Whitman was very clear that money wouldn’t be taken from existing programs at the school in order to help start funding the hockey program, which means the entirety of it would have to come from private donations. In total, Illinois would likely need something similar to the $102 million donated to Penn State by Terry Pegula and family to get their program off the ground. It goes without saying how difficult it is to raise that kind of money.
“We need to find some new money to make this possible. If we’re able to do that, I think there’s tremendous benefit. If we’re not, we have to be disciplined enough to say, despite all this hoopla, that it doesn’t make sense for us.”
So what did that whole thing on Friday actually mean? There wasn’t very much in terms of actual substance. I don’t think it comes as a major revelation to say that a university athletic department will cash your check if you’re willing to give it to them.

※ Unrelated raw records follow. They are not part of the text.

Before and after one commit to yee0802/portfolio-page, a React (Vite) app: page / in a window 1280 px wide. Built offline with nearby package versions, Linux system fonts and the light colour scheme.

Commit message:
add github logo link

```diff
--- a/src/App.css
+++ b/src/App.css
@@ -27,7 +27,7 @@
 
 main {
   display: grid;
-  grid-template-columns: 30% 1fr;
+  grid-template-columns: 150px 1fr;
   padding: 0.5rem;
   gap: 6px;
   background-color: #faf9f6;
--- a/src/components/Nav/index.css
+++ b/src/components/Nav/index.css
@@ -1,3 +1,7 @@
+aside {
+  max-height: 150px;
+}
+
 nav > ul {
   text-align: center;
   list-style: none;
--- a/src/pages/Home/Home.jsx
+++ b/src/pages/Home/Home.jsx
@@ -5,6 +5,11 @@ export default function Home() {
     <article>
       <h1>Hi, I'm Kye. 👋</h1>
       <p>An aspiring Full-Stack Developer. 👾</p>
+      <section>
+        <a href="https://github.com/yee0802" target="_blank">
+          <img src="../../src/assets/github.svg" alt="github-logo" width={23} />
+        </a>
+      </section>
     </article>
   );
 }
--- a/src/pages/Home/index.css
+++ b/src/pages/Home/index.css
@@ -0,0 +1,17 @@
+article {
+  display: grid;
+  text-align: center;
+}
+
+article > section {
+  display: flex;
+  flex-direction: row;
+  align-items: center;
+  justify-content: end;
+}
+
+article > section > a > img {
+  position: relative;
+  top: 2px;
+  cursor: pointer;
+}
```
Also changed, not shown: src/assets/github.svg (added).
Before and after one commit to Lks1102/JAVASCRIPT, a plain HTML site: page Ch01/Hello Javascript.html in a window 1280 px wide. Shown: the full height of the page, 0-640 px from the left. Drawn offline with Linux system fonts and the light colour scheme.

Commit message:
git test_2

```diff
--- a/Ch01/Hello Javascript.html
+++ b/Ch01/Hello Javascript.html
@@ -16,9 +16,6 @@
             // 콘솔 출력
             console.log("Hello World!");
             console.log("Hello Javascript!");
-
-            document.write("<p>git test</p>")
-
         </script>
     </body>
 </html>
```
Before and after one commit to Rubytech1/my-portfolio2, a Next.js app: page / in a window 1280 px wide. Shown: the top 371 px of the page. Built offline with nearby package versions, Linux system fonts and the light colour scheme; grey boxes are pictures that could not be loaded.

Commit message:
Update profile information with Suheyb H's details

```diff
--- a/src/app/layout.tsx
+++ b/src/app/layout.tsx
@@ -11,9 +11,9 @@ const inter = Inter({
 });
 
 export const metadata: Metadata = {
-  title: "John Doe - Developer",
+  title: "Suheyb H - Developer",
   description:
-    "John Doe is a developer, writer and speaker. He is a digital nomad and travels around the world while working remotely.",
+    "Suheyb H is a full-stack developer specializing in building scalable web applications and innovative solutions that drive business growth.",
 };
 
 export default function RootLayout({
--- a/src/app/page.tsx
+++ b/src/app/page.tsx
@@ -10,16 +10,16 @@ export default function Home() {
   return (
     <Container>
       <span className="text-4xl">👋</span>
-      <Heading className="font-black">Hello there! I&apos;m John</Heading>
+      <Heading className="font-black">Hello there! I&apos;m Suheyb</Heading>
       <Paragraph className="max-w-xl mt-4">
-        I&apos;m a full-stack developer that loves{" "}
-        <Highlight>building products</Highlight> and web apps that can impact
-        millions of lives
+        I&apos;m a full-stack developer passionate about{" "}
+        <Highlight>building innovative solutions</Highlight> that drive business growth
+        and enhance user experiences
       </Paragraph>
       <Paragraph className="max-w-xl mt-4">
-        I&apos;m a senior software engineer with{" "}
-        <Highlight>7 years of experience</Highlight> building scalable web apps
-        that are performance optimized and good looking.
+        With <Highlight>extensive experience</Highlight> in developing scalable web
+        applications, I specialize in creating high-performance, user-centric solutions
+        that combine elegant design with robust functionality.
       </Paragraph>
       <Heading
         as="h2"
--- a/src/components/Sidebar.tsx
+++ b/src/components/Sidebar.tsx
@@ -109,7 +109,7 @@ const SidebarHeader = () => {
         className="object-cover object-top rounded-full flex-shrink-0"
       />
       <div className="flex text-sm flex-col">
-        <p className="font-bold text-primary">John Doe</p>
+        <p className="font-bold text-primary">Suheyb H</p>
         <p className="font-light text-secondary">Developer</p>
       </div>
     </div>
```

But the press conference did serve as a clear signal of intent from Illinois. It’s one thing to give a friendly quote to the local newspaper about being interested in starting a hockey program. It’s another for Whitman to stand at a podium flanked by some of the most powerful people in hockey and say that they believe Illinois can be great at hockey. It’s a powerful message, and hopefully one that will resonate with donors when the time comes for Illinois to start making phone calls to raise that money. Friday wasn’t what one would call a historic day for college hockey by any means, at least at this point in time. But perhaps one day, years from now, we’ll look at that press conference as the start of something special.